◆ **WHAT YOU NEED TO DO**: Quote the data below in full, please, without altering anything.

◆ **STORED DATA**:
————

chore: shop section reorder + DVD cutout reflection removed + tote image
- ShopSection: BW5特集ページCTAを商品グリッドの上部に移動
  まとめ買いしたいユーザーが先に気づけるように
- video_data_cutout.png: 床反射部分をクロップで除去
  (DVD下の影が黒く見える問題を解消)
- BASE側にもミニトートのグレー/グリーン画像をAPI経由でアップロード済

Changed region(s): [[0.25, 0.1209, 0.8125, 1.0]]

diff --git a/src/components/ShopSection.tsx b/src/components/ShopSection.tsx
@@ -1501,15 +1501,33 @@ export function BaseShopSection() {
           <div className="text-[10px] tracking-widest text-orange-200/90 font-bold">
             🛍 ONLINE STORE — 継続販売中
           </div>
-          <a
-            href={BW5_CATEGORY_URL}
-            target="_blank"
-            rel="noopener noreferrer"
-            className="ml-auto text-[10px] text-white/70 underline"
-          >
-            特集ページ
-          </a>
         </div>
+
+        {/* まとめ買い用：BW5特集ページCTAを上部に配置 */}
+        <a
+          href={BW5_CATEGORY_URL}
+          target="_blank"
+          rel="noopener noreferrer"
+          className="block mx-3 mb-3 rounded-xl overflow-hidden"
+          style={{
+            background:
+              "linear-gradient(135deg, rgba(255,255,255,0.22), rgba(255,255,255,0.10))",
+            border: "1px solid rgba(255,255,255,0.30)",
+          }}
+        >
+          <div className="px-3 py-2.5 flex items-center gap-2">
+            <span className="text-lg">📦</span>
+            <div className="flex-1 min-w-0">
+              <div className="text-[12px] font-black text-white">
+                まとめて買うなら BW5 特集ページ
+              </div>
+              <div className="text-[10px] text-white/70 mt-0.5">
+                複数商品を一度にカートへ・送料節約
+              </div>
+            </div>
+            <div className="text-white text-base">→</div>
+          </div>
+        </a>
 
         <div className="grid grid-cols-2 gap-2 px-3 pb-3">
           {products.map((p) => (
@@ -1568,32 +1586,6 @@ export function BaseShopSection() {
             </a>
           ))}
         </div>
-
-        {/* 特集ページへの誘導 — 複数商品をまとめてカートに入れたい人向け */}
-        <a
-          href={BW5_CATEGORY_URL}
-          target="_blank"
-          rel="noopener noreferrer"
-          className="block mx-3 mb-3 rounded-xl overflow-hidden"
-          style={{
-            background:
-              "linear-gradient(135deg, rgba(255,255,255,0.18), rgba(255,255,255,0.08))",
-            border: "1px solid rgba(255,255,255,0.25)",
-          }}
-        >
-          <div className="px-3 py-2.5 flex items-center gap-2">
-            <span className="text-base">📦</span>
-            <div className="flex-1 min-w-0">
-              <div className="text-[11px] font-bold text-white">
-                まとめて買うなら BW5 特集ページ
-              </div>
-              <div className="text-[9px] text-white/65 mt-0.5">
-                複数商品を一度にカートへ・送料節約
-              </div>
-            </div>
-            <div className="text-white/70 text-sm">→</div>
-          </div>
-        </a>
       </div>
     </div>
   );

————

◆ **SOLUTION TO THIS EXERCISE**:
chore: shop section reorder + DVD cutout reflection removed + tote image
- ShopSection: BW5特集ページCTAを商品グリッドの上部に移動
  まとめ買いしたいユーザーが先に気づけるように
- video_data_cutout.png: 床反射部分をクロップで除去
  (DVD下の影が黒く見える問題を解消)
- BASE側にもミニトートのグレー/グリーン画像をAPI経由でアップロード済

Changed region(s): [[0.25, 0.1209, 0.8125, 1.0]]

diff --git a/src/components/ShopSection.tsx b/src/components/ShopSection.tsx
@@ -1501,15 +1501,33 @@ export function BaseShopSection() {
           <div className="text-[10px] tracking-widest text-orange-200/90 font-bold">
             🛍 ONLINE STORE — 継続販売中
           </div>
-          <a
-            href={BW5_CATEGORY_URL}
-            target="_blank"
-            rel="noopener noreferrer"
-            className="ml-auto text-[10px] text-white/70 underline"
-          >
-            特集ページ
-          </a>
         </div>
+
+        {/* まとめ買い用：BW5特集ページCTAを上部に配置 */}
+        <a
+          href={BW5_CATEGORY_URL}
+          target="_blank"
+          rel="noopener noreferrer"
+          className="block mx-3 mb-3 rounded-xl overflow-hidden"
+          style={{
+            background:
+              "linear-gradient(135deg, rgba(255,255,255,0.22), rgba(255,255,255,0.10))",
+            border: "1px solid rgba(255,255,255,0.30)",
+          }}
+        >
+          <div className="px-3 py-2.5 flex items-center gap-2">
+            <span className="text-lg">📦</span>
+            <div className="flex-1 min-w-0">
+              <div className="text-[12px] font-black text-white">
+                まとめて買うなら BW5 特集ページ
+              </div>
+              <div className="text-[10px] text-white/70 mt-0.5">
+                複数商品を一度にカートへ・送料節約
+              </div>
+            </div>
+            <div className="text-white text-base">→</div>
+          </div>
+        </a>
 
         <div className="grid grid-cols-2 gap-2 px-3 pb-3">
           {products.map((p) => (
@@ -1568,32 +1586,6 @@ export function BaseShopSection() {
             </a>
           ))}
         </div>
-
-        {/* 特集ページへの誘導 — 複数商品をまとめてカートに入れたい人向け */}
-        <a
-          href={BW5_CATEGORY_URL}
-          target="_blank"
-          rel="noopener noreferrer"
-          className="block mx-3 mb-3 rounded-xl overflow-hidden"
-          style={{
-            background:
-              "linear-gradient(135deg, rgba(255,255,255,0.18), rgba(255,255,255,0.08))",
-            border: "1px solid rgba(255,255,255,0.25)",
-          }}
-        >
-          <div className="px-3 py-2.5 flex items-center gap-2">
-            <span className="text-base">📦</span>
-            <div className="flex-1 min-w-0">
-              <div className="text-[11px] font-bold text-white">
-                まとめて買うなら BW5 特集ページ
-              </div>
-              <div className="text-[9px] text-white/65 mt-0.5">
-                複数商品を一度にカートへ・送料節約
-              </div>
-            </div>
-            <div className="text-white/70 text-sm">→</div>
-          </div>
-        </a>
       </div>
     </div>
   );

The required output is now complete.